(CN) – The domino effect of the landmark Citizens United decision spread to Hawaii on Friday, where state election officials voluntarily withdrew their appeal of a decision that enjoined restrictions on corporate political contributions.
Hawaii Campaign Spending Commission Chair Paul Kuramoto and four other commission members moved to dismiss their appeal on Thursday after the 9th Circuit upheld an injunction that same day against a similar campaign finance law in San Diego.
Relying on the Supreme Court’s 2010 decision in Citizens United v. Federal Election Commission, which allows unlimited corporate funding of independent political commercials in candidate elections, the federal appeals court held that San Diego may be violating free speech by restricting the fundraising and spending of independent political committees.
With oral arguments on the Hawaii law scheduled for this Wednesday, June 15, counsel for Kuramoto and the co-defendants requested an urgent dismissal of their appeal.
U.S. District Judge Michael Seabright had granted a preliminary injunction against the Hawaii law in October, ruling that the commission could not limit how much money a corporate contractor could contribute to the Aloha Family Alliance – Political Action Committee.
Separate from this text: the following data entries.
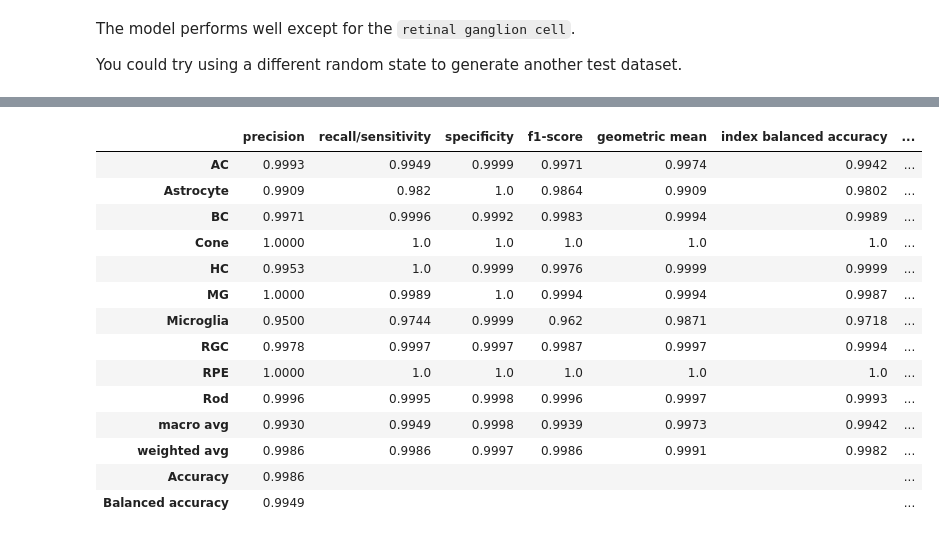
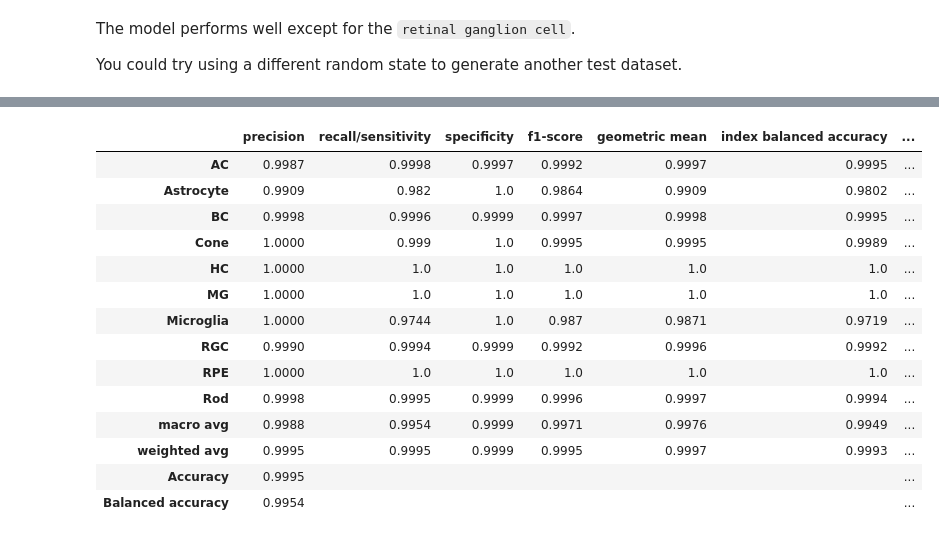
Before and after one commit to Chechekhins/scParadise, a Jupyter notebook: docs/tutorials/notebooks/scAdam/Managing_large_and_complex_training_datasets.ipynb, the cells around one changed output, grey strips where cells are left out. Saved outputs shown, nothing was run; the diff lists cells and outputs as text; code cells hidden in the pictures.

```diff
--- a/docs/tutorials/notebooks/scAdam/Managing_large_and_complex_training_datasets.ipynb
+++ b/docs/tutorials/notebooks/scAdam/Managing_large_and_complex_training_datasets.ipynb
@@ -134,11 +143,12 @@ Successfully saved model at snRNAseq_human_retina/model_scAdam/model.zip
 For model evaluation, we use another subset of 25,000 cells generated using a different random state.
 # %%
 # Get test dataset for model quality evaluation
-adata_test = scparadise.scnoah.get_frac(path = '2e910e62-7eaf-4c06-80cb-8918e3eea16e.h5ad',
-                                        fraction = 25000,
-                                        path_save = 'snRNAseq_human_retina',
-                                        celltype = 'cell_type',
-                                        random_state = 42)
+adata_test = scparadise.scnoah.get_frac(
+    path = '2e910e62-7eaf-4c06-80cb-8918e3eea16e.h5ad',
+    fraction = 25000,
+    stratify = 'cell_type',
+    random_state = 42
+)
 # %%
 # Check common cells between test and training datasets
 lst_train = adata_fraction.obs_names.tolist()
@@ -159,6 +169,7 @@ adata_test = adata_test.raw.to_adata()
 
 # Replace variable names with gene names
 adata_test.var.set_index('feature_name', inplace = True)
+adata_test.var_names = adata_test.var_names.astype('str')
 adata_test.var_names_make_unique()
 
 # Normalize data
@@ -167,6 +178,8 @@ sc.pp.log1p(adata_test)
 adata_test.raw = adata_test
 # %%
 # Predict cell types using trained model
-adata_test = scparadise.scadam.predict(adata_test,
-                                       path_model = 'snRNAseq_human_retina/model_scAdam')
+adata_test = scparadise.scadam.predict(
+    adata_test,
+    path_model = 'snRNAseq_human_retina/Human_Retina_scAdam'
+)
 # %% [output]
@@ -289,5 +345,7 @@ Successfully saved model at snRNAseq_human_retina/model_scAdam/model.zip
 # %%
 # Predict cell types using trained model
-adata_test = scparadise.scadam.predict(adata_test,
-                                       path_model = 'snRNAseq_human_retina/model_scAdam')
+adata_test = scparadise.scadam.predict(
+    adata_test,
+    path_model = 'snRNAseq_human_retina/Human_Retina_scAdam'
+)
 # %% [output]
@@ -302,24 +360,26 @@ Successfully added predicted celltype_l2 and cell type probabilities
 # %%
 ## Check model quality
-df_warm_start_l1 = scparadise.scnoah.report_classif_full(adata_test,
-                                                         celltype='majorclass',
-                                                         pred_celltype='pred_celltype_l1')
+df_warm_start_l1 = scparadise.scnoah.report_classif_full(
+    adata_test,
+    celltype='majorclass',
+    pred_celltype='pred_celltype_l1'
+)
 df_warm_start_l1
 # %% [output]
 |  | precision | recall/sensitivity | specificity | f1-score | geometric mean | index balanced accuracy | ... |
-| AC | 0.9993 | 0.9949 | 0.9999 | 0.9971 | 0.9974 | 0.9942 | ... |
+| AC | 0.9987 | 0.9998 | 0.9997 | 0.9992 | 0.9997 | 0.9995 | ... |
 | Astrocyte | 0.9909 | 0.982 | 1.0 | 0.9864 | 0.9909 | 0.9802 | ... |
-| BC | 0.9971 | 0.9996 | 0.9992 | 0.9983 | 0.9994 | 0.9989 | ... |
-| Cone | 1.0000 | 1.0 | 1.0 | 1.0 | 1.0 | 1.0 | ... |
-| HC | 0.9953 | 1.0 | 0.9999 | 0.9976 | 0.9999 | 0.9999 | ... |
-| MG | 1.0000 | 0.9989 | 1.0 | 0.9994 | 0.9994 | 0.9987 | ... |
-| Microglia | 0.9500 | 0.9744 | 0.9999 | 0.962 | 0.9871 | 0.9718 | ... |
-| RGC | 0.9978 | 0.9997 | 0.9997 | 0.9987 | 0.9997 | 0.9994 | ... |
+| BC | 0.9998 | 0.9996 | 0.9999 | 0.9997 | 0.9998 | 0.9995 | ... |
+| Cone | 1.0000 | 0.999 | 1.0 | 0.9995 | 0.9995 | 0.9989 | ... |
+| HC | 1.0000 | 1.0 | 1.0 | 1.0 | 1.0 | 1.0 | ... |
+| MG | 1.0000 | 1.0 | 1.0 | 1.0 | 1.0 | 1.0 | ... |
+| Microglia | 1.0000 | 0.9744 | 1.0 | 0.987 | 0.9871 | 0.9719 | ... |
+| RGC | 0.9990 | 0.9994 | 0.9999 | 0.9992 | 0.9996 | 0.9992 | ... |
 | RPE | 1.0000 | 1.0 | 1.0 | 1.0 | 1.0 | 1.0 | ... |
-| Rod | 0.9996 | 0.9995 | 0.9998 | 0.9996 | 0.9997 | 0.9993 | ... |
-| macro avg | 0.9930 | 0.9949 | 0.9998 | 0.9939 | 0.9973 | 0.9942 | ... |
-| weighted avg | 0.9986 | 0.9986 | 0.9997 | 0.9986 | 0.9991 | 0.9982 | ... |
-| Accuracy | 0.9986 |  |  |  |  |  | ... |
-| Balanced accuracy | 0.9949 |  |  |  |  |  | ... |
+| Rod | 0.9998 | 0.9995 | 0.9999 | 0.9996 | 0.9997 | 0.9994 | ... |
+| macro avg | 0.9988 | 0.9954 | 0.9999 | 0.9971 | 0.9976 | 0.9949 | ... |
+| weighted avg | 0.9995 | 0.9995 | 0.9999 | 0.9995 | 0.9997 | 0.9993 | ... |
+| Accuracy | 0.9995 |  |  |  |  |  | ... |
+| Balanced accuracy | 0.9954 |  |  |  |  |  | ... |
 # %%
 ## Check model quality
```
Also changed, not shown: parts of 18 cells of this notebook.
In their response to the motion to dismiss, the corporate contributors; A-1 A-Lectrician, CEO Jimmy Yamada and officer Russell Stewart; agreed not to fight dismissal but said the election officials should have to bear both parties’ litigation costs.
A three-judge panel agreed to dismiss appeal on Friday and ordered each side to bear their own costs.
A-1 A-Lectrician, an electrical construction organization, had filed suit in August 2010, just after the Citizens United decision, complaining that Hawaii’s campaign-finance laws wrongfully prevented the executives from contributing a $2,500 each to the PAC of their choice.
The laws place a $1,000 per-election cap on contributions that the PAC could receive, and they require donors who contribute more than $2,000 to make certain disclosures with the state election commission, according to the complaint.
Since Aloha Family does not align itself with any political party, rather coordinates only.
The donors claimed that they do not to “buy favors” from elected officials but to “target the relevant electorate” and individual voters. A-1, Yamada and Stewart cited years of truthful disclosure of campaign contributions since their company’s inception as a registered noncandidate, nongovernment contractor.
In granting the injunction, Seabright noted that Aloha Family Alliance’s website claims that the PAC is “committed to endorsing and financially supporting candidates, no matter what their party affiliation, who will stand up in the public square for Hawaii’s families.”
“The government has no legitimate interest in suggesting to whom a person should make their personal campaign contributions,” Seabright wrote.